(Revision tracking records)
....

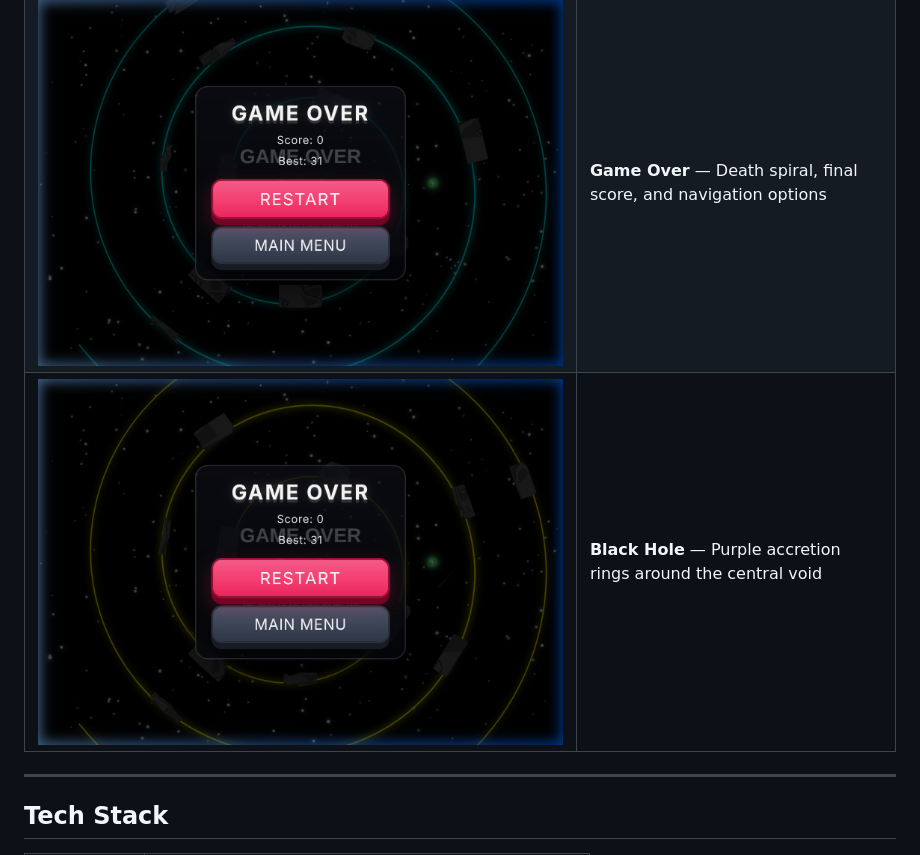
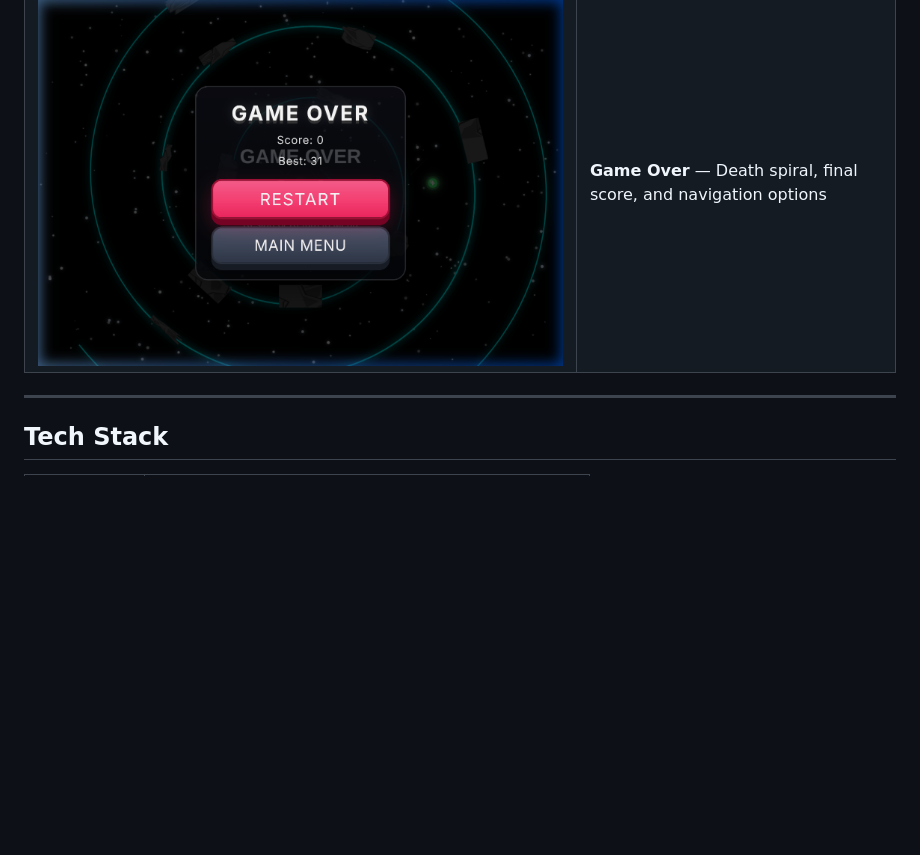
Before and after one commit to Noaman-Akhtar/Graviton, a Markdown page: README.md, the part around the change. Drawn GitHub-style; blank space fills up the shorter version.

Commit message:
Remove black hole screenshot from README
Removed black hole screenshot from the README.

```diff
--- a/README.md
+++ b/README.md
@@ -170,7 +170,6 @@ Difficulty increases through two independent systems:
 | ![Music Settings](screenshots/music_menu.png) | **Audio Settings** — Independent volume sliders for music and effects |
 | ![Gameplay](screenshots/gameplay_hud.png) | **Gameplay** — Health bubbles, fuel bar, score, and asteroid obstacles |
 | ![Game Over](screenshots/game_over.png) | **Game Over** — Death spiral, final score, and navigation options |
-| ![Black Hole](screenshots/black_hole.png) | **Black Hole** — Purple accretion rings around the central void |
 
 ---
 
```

....

> _Directions for this task_
Reproduce all of the entries above word for word, but leave out their pictures.

> _Answer to the exercise_
Before and after one commit to Noaman-Akhtar/Graviton, a Markdown page: README.md, the part around the change. Drawn GitHub-style; blank space fills up the shorter version.

Commit message:
Remove black hole screenshot from README
Removed black hole screenshot from the README.

```diff
--- a/README.md
+++ b/README.md
@@ -170,7 +170,6 @@ Difficulty increases through two independent systems:
 | ![Music Settings](screenshots/music_menu.png) | **Audio Settings** — Independent volume sliders for music and effects |
 | ![Gameplay](screenshots/gameplay_hud.png) | **Gameplay** — Health bubbles, fuel bar, score, and asteroid obstacles |
 | ![Game Over](screenshots/game_over.png) | **Game Over** — Death spiral, final score, and navigation options |
-| ![Black Hole](screenshots/black_hole.png) | **Black Hole** — Purple accretion rings around the central void |
 
 ---
 
```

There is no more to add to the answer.